Recalling when she arrived on campus, Musa didn’t have the tablet she has now. She said she would have to take screenshots or pictures and basically relearn classes on her own.
Musa needed special magnifying devices to see and read better and, “We made some bigger-size experimental manuals and technical descriptions for her,” Kaplanoglu said.
He also said some of the computers in the lab didn’t have accessible programs, so they had some designated computers for her to use.
Just as early challenges were being eliminated came Musa’s second semester on campus and the arrival of the pandemic. COVID-19 presented unique challenges for everyone, particularly for someone with a visual impairment.
“Everybody has their stories about that,” Musa recalled, “and I remember being ahead in a couple of the courses. Then the shutdown happened and the shift to online courses.
“The struggle with that for me was I couldn’t see the Zoom course screen shares. That turned out to be a little technical issue for me.”
Erica Hausler, associate director of the Disability Resource Center at UTC, said she has worked with only a handful of students with vision issues at the level Musa experiences.
“I was in the testing center when she was starting here, so I got to know her more on a personal level in the sense that she was in my office a lot doing tests. I remember her saying, ‘Hey, I can’t see this. What can we do?’ and I’d say, ‘Let’s try this,’” Hausler said.
“Some of it was trial-and-error because we were both learning at the same time. Once we got a rhythm, it just became, ‘How are things going? Are you having any concerns?’ and then pointing her in the right direction on campus.
“She’s a wonderful self-advocate. She comes to us and says, ‘Hey, here’s a problem I haven’t found a way to solve yet. Let’s put our brains together.’”
They still converse on a regular basis. Hausler said Musa recently stopped by the Disability Resource Center for fax assistance.
“None of our printers on campus are accessible for the visually impaired, so we assisted in getting some of those done so that she could move forward to something after UTC,” Hausler said.
In summing up her UTC career, Musa praised the resources provided by Hausler and the Disability Resource Center, saying, “They’ve always been on top of everything for me.”
She extolled the virtues of the College of Engineering and Computer Science’s Student Success Center for its work in connecting her to its women’s mentoring program—which in turn led to her landing an internship with QCells, a solar panel manufacturer with a production facility in Dalton, Georgia.

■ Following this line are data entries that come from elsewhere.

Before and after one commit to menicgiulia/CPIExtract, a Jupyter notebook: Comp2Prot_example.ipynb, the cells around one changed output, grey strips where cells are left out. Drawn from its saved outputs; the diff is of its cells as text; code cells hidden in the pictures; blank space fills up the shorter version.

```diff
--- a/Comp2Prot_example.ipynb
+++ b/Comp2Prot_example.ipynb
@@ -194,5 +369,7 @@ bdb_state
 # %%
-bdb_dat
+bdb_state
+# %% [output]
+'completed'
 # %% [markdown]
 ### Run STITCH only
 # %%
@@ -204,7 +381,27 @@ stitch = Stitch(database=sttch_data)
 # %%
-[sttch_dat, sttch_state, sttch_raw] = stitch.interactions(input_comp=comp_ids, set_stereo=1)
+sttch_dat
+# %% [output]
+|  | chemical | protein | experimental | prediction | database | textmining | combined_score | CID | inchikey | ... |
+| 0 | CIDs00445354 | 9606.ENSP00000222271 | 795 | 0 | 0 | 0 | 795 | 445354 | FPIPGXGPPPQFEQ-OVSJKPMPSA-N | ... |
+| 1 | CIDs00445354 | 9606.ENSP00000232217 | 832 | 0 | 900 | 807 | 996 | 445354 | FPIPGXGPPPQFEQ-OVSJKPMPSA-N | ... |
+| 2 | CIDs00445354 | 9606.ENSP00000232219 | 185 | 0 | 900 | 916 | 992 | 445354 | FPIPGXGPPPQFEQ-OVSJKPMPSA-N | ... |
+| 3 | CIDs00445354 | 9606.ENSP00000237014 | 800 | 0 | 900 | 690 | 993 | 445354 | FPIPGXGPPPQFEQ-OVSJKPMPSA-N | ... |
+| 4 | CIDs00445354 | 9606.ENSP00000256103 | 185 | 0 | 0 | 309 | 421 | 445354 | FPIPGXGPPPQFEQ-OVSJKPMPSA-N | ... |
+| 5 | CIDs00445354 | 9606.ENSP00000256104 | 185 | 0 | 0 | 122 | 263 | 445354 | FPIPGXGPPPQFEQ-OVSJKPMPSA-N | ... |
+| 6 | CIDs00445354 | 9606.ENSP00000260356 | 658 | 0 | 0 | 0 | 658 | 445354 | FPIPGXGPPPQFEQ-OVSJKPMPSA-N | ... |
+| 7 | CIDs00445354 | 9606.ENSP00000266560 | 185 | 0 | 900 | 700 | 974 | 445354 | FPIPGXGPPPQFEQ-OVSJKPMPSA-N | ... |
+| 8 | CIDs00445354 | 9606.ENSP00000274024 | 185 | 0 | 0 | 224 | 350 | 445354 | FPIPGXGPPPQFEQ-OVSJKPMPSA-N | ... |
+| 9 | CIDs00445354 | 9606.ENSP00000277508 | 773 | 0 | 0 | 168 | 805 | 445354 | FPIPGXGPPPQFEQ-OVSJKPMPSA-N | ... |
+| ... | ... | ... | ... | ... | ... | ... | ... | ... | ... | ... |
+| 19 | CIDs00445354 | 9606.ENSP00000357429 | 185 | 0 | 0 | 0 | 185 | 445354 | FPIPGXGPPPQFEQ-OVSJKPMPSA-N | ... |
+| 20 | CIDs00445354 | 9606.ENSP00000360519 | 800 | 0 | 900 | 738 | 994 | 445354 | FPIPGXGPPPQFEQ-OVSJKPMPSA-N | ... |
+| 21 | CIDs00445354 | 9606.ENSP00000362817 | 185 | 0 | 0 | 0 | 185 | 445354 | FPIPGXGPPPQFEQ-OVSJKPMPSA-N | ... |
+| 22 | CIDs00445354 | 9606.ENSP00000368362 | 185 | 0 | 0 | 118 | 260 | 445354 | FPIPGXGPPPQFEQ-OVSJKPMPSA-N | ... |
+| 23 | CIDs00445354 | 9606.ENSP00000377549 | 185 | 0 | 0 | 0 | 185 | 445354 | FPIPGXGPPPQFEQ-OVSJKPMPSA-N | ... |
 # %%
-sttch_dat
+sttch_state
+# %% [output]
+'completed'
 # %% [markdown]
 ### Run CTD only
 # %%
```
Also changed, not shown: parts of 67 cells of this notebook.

And she raved about how engineering faculty worked together to help her navigate a difficult degree program.
“I think the fact that a lot of my classes had repeating professors helped me out,” Musa said, “but something I overcame was the difficulty and the rigor of these courses. The first time I took these mechatronics courses, I realized everything is so related to each other because it’s everything all at once about every topic. So I realized that I would go to one professor and then the other professor would be talking about the same topics.
“Then the way I connected them and the way I can utilize those topics about electronics or control systems or coding … I can jump from each of these fields of study and understand them in a broad sense, but also take them and use them in a problem.”

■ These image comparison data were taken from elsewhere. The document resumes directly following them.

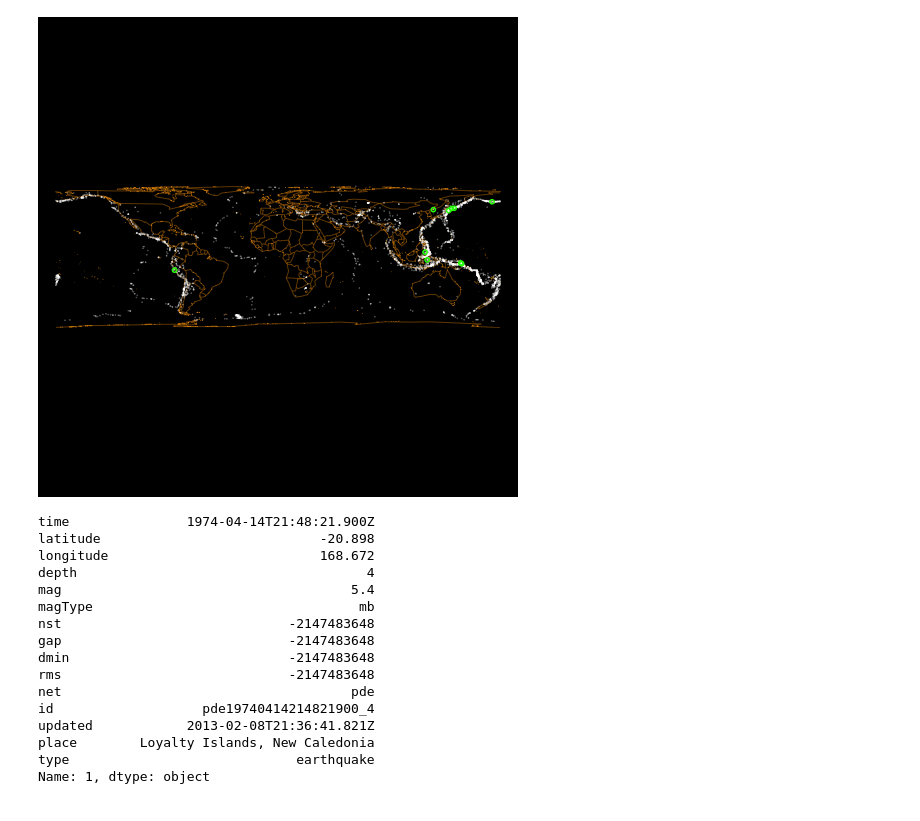
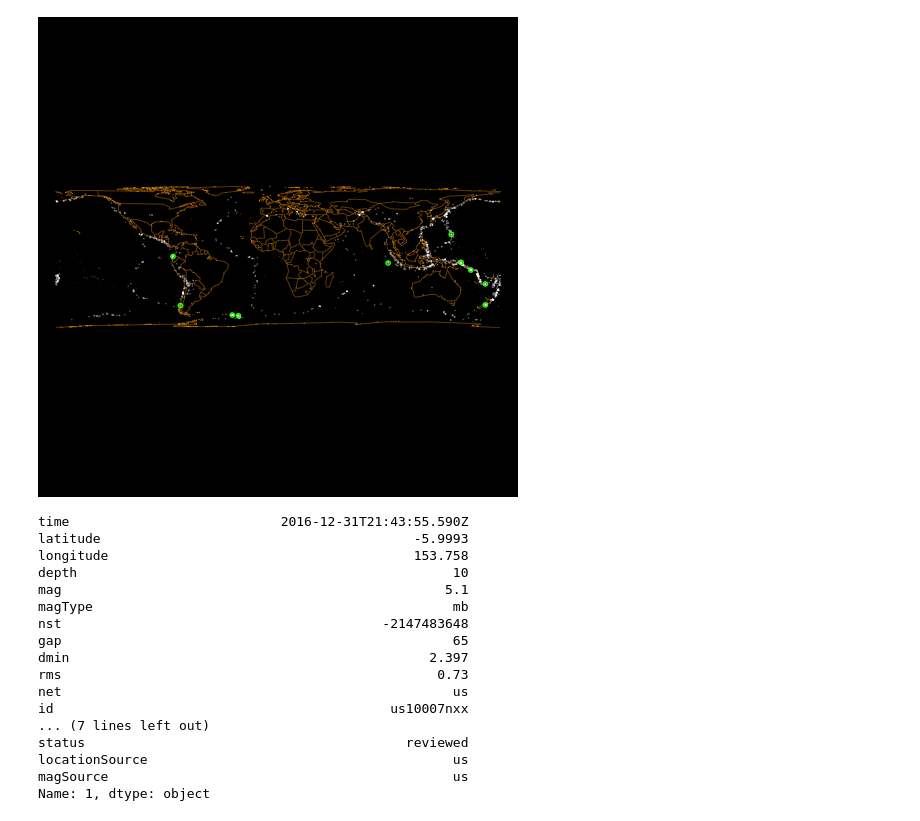
Before and after one commit to feliuserra/Luminosity, a Jupyter notebook: earthquakes.ipynb, the cells around one changed output. Cells and saved outputs as stored; diff of their text form; code cells hidden in the pictures.

Commit message:
Add Quakes
Added csv fro earthquakes with 5+ magnitude from 2000 to 2016

```diff
--- a/earthquakes.ipynb
+++ b/earthquakes.ipynb
@@ -5,44 +5,45 @@ quakes_raw = []
 # %%
 %%R -o quakes_raw
 library(maps)
 library(mapproj)
 
 options(repr.plot.width = 4, repr.plot.height = 4)
 
 # Load data
-quakes <- read.csv('http://datasets.flowingdata.com/earthquakes1974.csv')
+quakes <- read.csv('data/quakes2016.csv')
 quakes_raw <- quakes
 
 # Draw map
 par(mar=c(0,0,0,0))
 map("world", col="orange", bg="#000000", fill=FALSE, interior=TRUE, lwd=0.5, projection="cylequalarea", par=0, wrap=TRUE)
 
 # Add points
 ptsproj <- mapproject(quakes$longitude, quakes$latitude)
 points(ptsproj, pch=20, cex=0.15, col="#ffffff40")
 
 # Circle the highest magnitude quakes
 quakes.o <- quakes[order(quakes$mag, decreasing=TRUE),]
 majorpts <- mapproject(quakes.o$longitude[1:10], quakes.o$latitude[1:10])
 symbols(majorpts, circles=rep(0.03, 10), add=TRUE, inches=FALSE, fg="green", lwd=2)
 # %% [output]
-[figure, old version]
+[figure, new version]
 # %%
 quakes_raw.loc[1,]
 # %% [output]
-time               1974-04-14T21:48:21.900Z
-latitude                            -20.898
-longitude                           168.672
-depth                                     4
-mag                                     5.4
-magType                                  mb
-nst                             -2147483648
-gap                             -2147483648
-dmin                            -2147483648
-rms                             -2147483648
-net                                     pde
-id                   pde19740414214821900_4
-updated            2013-02-08T21:36:41.821Z
-place        Loyalty Islands, New Caledonia
-type                             earthquake
+time                           2016-12-31T21:43:55.590Z
+latitude                                        -5.9993
+longitude                                       153.758
+depth                                                10
+mag                                                 5.1
+magType                                              mb
+nst                                         -2147483648
+gap                                                  65
+dmin                                              2.397
+rms                                                0.73
+net                                                  us
+id                                           us10007nxx
+... (7 lines left out)
+status                                         reviewed
+locationSource                                       us
+magSource                                            us
 Name: 1, dtype: object
```
Also changed, not shown: 17 other files.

What did her instructors learn from working with Musa?
“I learned that there is no barrier and no limit if you have that passion to learn,” Kaplanoglu said.
“We need to eliminate barriers from her future. If she finds the right environment to work in, she’s going to be a successful engineer.”
Crossing the McKenzie Arena stage closes one chapter and starts a new one for Musa, and she’s ready for what’s ahead. Perhaps it’s in engineering, she said, or maybe teaching.
She said she won’t let her visual impairment hold her back—as she’s never taken the easy route.
“Whatever comes up in the future, I think I can handle it,” Musa said. “If somebody rejects me or if somebody doesn’t think I’m cut out for this field, I can easily prove them wrong.”